Try it
Take each line of the records below that contains the string "diagnosed" and copy it.

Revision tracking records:
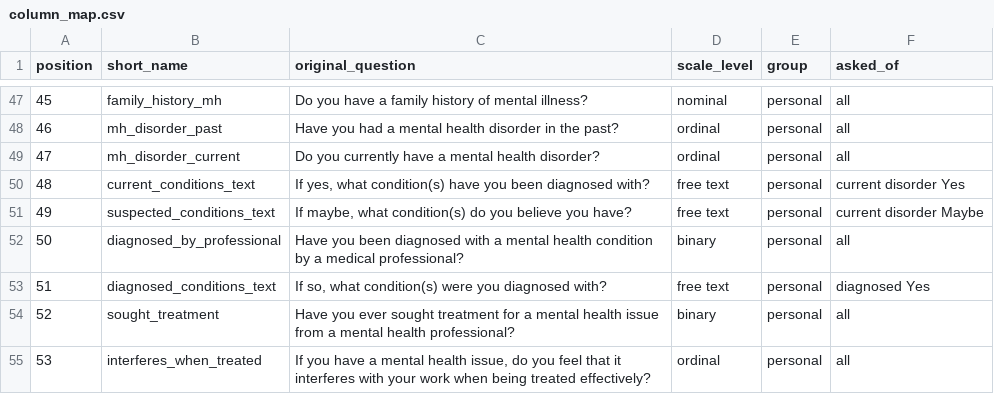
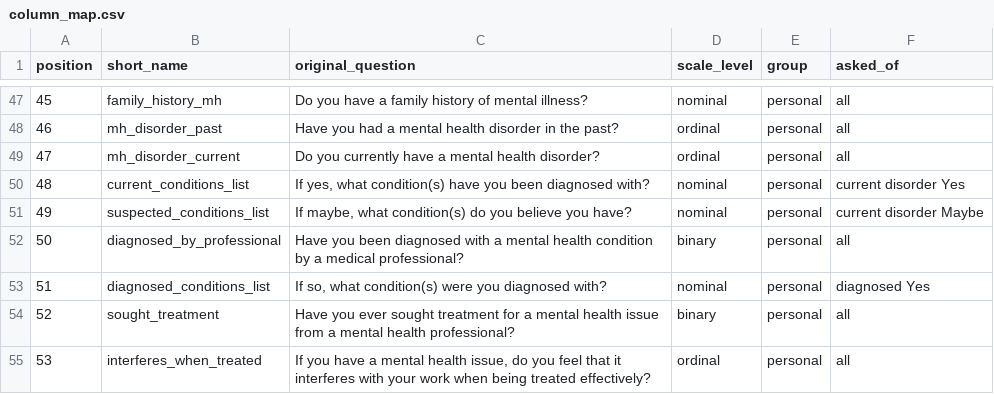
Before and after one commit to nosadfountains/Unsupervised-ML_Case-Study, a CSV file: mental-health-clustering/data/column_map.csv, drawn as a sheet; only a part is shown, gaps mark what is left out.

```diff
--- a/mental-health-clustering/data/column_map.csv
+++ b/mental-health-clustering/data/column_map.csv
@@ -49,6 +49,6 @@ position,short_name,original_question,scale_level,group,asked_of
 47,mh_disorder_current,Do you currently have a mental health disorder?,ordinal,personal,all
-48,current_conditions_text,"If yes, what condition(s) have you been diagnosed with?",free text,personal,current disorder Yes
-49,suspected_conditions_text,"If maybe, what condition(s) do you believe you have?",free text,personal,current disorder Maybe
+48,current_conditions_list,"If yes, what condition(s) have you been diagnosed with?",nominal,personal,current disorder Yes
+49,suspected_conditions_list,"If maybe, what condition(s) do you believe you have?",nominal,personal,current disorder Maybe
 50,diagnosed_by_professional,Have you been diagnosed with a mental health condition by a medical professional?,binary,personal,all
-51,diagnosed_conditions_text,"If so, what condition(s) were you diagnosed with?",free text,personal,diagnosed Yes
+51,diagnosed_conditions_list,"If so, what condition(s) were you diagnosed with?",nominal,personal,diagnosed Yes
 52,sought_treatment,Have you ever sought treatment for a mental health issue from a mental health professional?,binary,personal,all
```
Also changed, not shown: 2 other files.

* * *

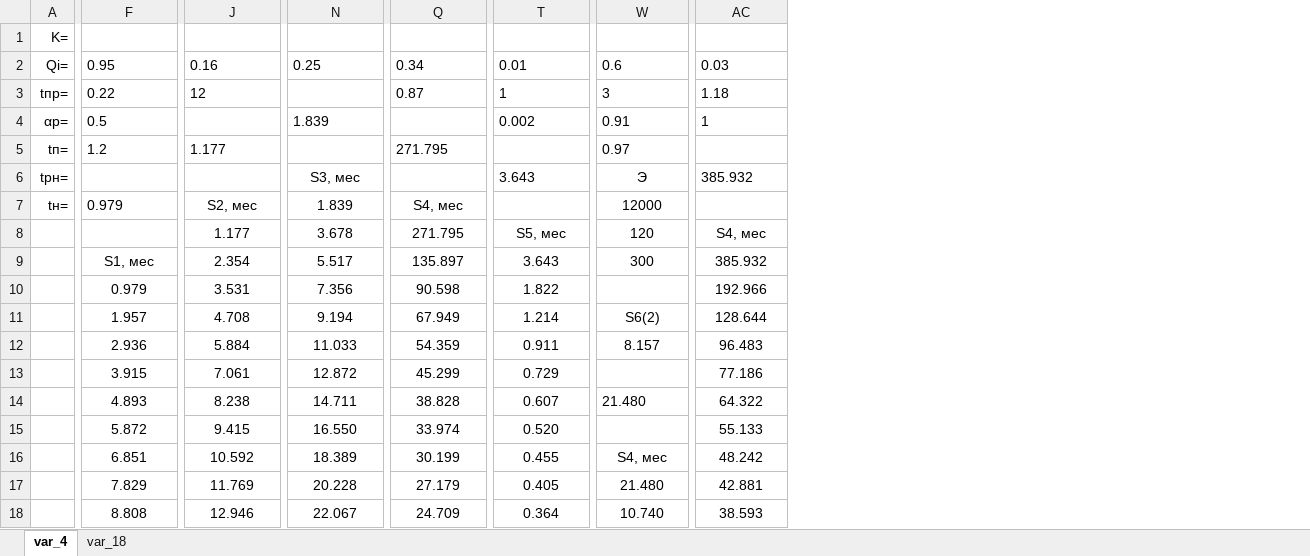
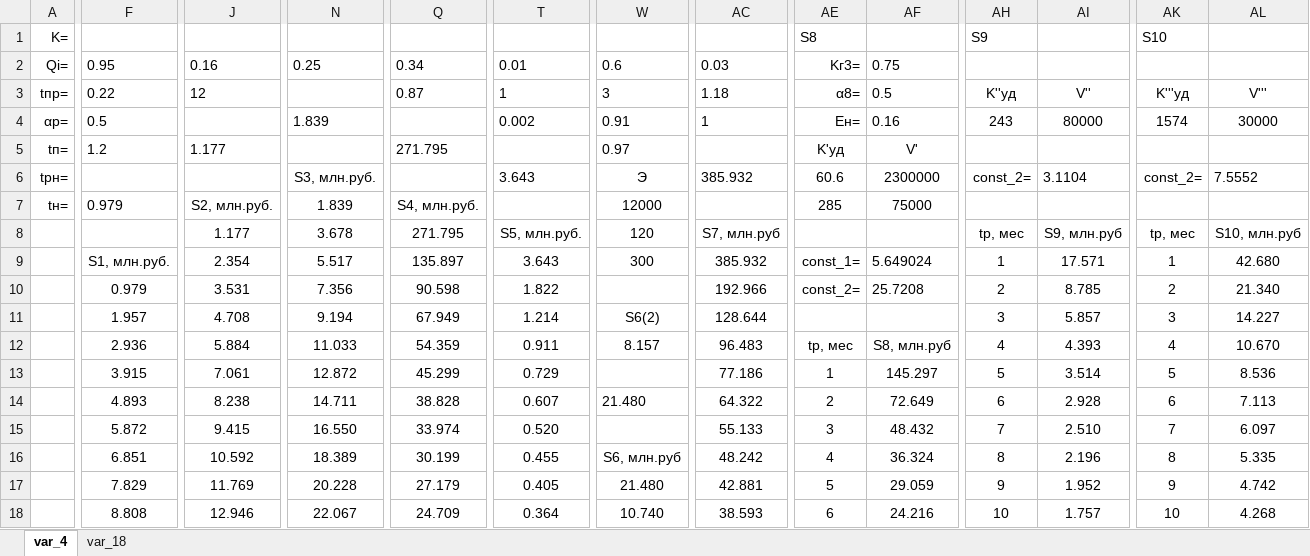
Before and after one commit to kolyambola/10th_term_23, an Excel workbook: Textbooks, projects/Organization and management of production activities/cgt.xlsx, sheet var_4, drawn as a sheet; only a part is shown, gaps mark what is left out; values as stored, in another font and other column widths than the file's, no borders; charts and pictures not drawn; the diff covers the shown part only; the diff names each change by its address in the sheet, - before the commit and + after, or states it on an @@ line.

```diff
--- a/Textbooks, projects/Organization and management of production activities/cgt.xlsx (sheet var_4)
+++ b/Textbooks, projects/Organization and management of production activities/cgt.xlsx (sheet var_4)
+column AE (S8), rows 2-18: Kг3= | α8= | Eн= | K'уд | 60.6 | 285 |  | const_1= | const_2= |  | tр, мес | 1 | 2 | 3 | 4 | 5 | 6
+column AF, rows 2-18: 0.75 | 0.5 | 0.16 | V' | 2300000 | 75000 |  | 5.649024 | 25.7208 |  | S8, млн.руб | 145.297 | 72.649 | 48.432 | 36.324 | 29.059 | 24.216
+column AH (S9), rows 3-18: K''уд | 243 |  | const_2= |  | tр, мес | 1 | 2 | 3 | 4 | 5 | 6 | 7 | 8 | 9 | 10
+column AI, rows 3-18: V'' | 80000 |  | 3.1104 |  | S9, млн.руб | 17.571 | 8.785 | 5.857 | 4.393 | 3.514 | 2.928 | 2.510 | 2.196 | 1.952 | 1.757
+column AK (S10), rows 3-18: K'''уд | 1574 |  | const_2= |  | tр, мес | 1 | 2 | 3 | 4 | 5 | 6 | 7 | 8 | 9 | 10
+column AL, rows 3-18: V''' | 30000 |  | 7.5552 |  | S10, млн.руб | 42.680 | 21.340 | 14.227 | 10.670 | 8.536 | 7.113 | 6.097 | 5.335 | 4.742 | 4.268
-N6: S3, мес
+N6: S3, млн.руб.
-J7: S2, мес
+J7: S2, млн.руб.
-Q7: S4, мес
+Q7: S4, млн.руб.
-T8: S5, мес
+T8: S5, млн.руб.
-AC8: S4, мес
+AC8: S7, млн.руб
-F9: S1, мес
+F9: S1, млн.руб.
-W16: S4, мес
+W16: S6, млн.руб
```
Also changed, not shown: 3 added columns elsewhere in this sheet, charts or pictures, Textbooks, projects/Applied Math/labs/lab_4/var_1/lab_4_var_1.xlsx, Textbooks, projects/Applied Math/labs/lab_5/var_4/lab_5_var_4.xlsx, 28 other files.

==

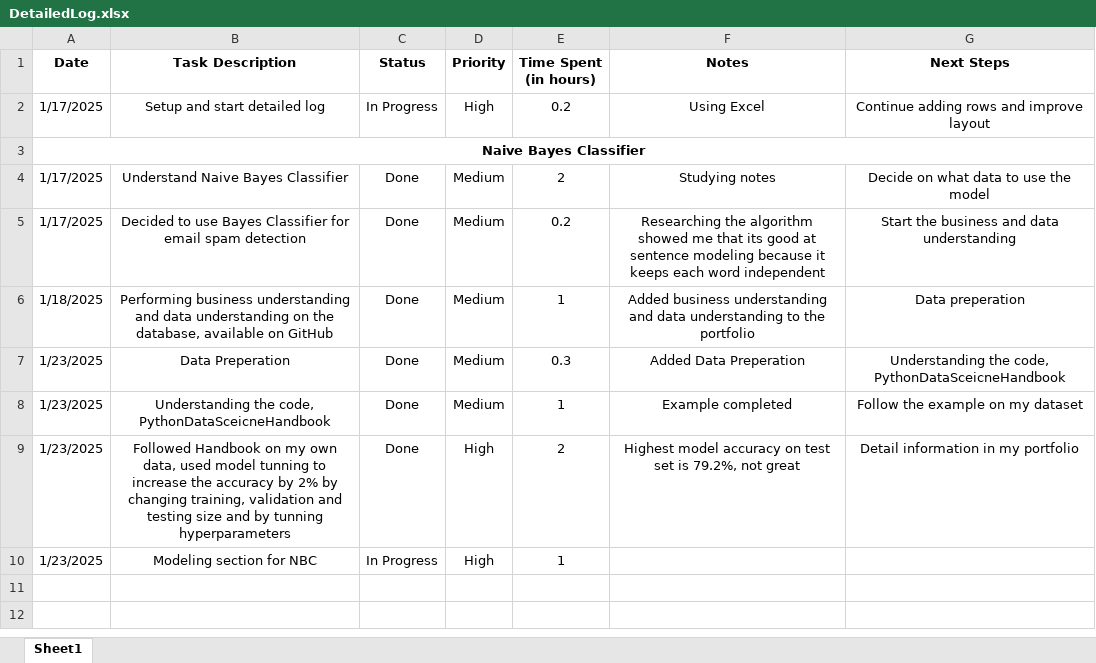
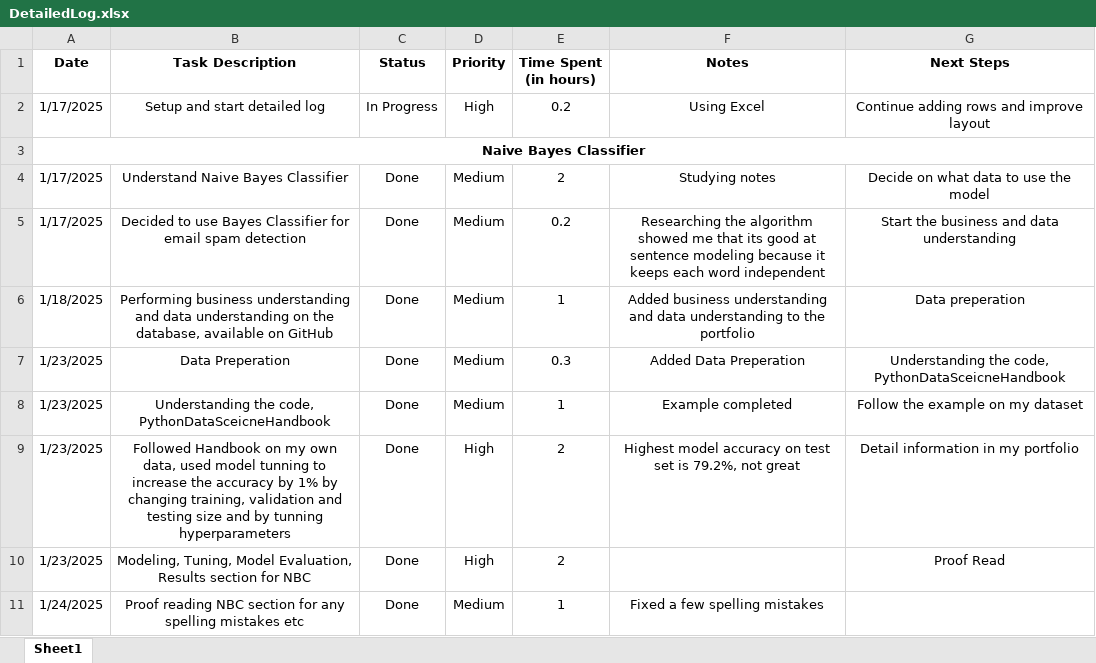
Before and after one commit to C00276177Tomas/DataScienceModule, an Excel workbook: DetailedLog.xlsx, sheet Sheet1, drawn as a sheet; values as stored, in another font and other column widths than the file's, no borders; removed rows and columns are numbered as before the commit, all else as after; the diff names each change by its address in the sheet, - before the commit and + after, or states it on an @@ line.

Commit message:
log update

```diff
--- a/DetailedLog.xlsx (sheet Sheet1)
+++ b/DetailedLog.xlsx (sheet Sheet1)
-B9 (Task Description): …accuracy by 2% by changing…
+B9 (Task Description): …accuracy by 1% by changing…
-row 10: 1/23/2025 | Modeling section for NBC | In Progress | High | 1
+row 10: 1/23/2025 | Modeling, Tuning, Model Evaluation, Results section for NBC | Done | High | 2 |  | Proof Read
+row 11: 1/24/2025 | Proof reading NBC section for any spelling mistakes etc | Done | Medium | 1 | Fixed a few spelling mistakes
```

Reply
-48,current_conditions_text,"If yes, what condition(s) have you been diagnosed with?",free text,personal,current disorder Yes
+48,current_conditions_list,"If yes, what condition(s) have you been diagnosed with?",nominal,personal,current disorder Yes
 50,diagnosed_by_professional,Have you been diagnosed with a mental health condition by a medical professional?,binary,personal,all
-51,diagnosed_conditions_text,"If so, what condition(s) were you diagnosed with?",free text,personal,diagnosed Yes
+51,diagnosed_conditions_list,"If so, what condition(s) were you diagnosed with?",nominal,personal,diagnosed Yes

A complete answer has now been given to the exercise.